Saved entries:
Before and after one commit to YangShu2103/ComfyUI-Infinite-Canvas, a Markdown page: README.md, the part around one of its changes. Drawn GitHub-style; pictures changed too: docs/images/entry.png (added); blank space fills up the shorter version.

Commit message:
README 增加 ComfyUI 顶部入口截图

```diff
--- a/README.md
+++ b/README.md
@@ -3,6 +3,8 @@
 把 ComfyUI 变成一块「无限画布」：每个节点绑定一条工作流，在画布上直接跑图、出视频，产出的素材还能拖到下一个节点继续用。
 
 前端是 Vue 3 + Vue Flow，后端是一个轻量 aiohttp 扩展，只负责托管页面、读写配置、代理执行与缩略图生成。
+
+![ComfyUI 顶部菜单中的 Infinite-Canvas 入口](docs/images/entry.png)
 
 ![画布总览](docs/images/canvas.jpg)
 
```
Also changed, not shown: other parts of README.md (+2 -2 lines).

==

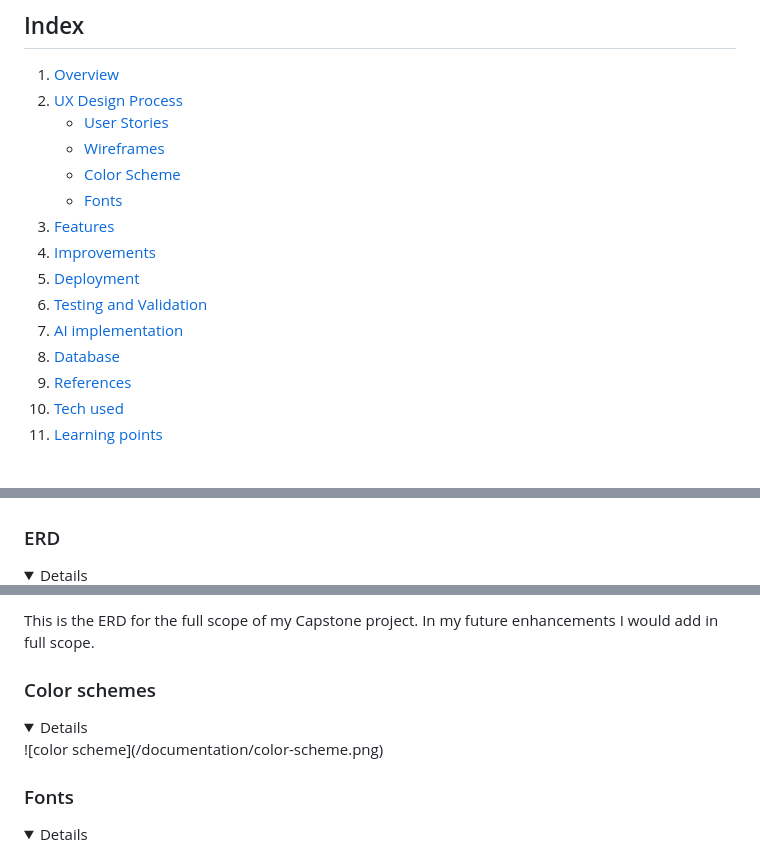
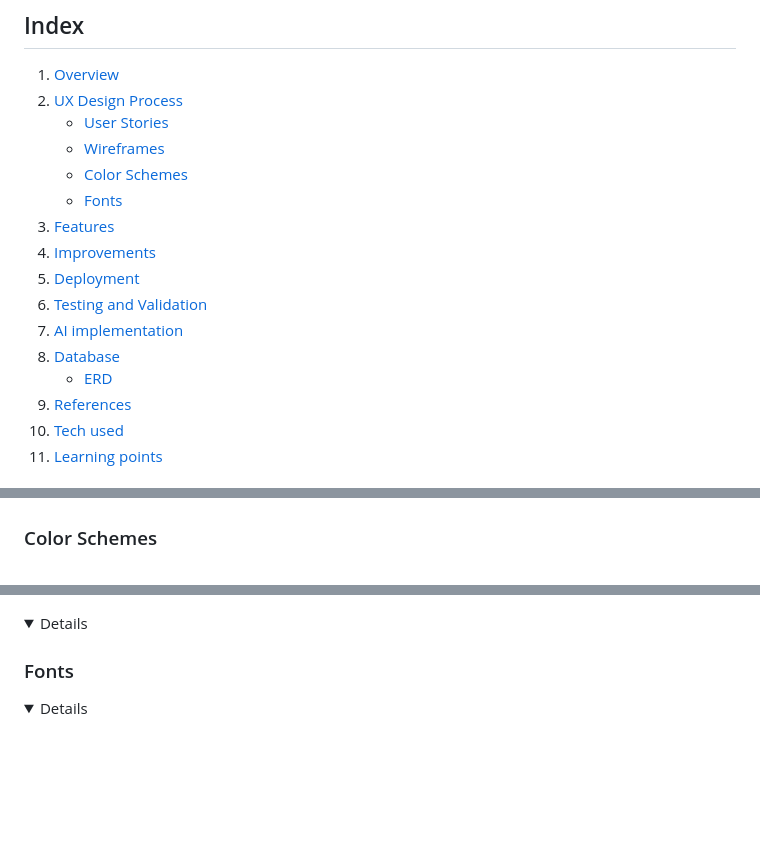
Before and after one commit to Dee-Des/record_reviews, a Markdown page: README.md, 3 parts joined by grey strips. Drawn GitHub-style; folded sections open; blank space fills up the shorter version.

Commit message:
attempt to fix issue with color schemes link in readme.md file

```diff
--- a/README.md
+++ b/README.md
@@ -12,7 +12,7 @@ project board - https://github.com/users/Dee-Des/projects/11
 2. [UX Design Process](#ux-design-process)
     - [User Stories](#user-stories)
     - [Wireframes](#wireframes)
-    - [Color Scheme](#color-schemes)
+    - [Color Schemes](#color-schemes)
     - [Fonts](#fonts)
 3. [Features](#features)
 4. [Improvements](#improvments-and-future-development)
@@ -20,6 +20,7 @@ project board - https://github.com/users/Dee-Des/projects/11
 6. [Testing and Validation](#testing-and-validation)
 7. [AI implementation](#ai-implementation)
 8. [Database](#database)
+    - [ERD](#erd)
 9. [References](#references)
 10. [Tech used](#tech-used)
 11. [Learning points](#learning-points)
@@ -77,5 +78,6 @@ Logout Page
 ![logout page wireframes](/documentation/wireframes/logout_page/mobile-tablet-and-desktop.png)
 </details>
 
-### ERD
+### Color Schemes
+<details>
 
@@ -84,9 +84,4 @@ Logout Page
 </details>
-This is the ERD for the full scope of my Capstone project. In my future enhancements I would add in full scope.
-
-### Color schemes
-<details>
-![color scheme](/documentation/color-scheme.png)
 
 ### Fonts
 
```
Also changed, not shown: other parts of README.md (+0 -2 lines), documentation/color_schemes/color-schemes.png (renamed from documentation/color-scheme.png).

**TASK ITEM**
Each line of the data that holds "ComfyUI" should be copied.

**COMPLETED EXERCISE**
Before and after one commit to YangShu2103/ComfyUI-Infinite-Canvas, a Markdown page: README.md, the part around one of its changes. Drawn GitHub-style; pictures changed too: docs/images/entry.png (added); blank space fills up the shorter version.
README 增加 ComfyUI 顶部入口截图
 把 ComfyUI 变成一块「无限画布」：每个节点绑定一条工作流，在画布上直接跑图、出视频，产出的素材还能拖到下一个节点继续用。
+![ComfyUI 顶部菜单中的 Infinite-Canvas 入口](docs/images/entry.png)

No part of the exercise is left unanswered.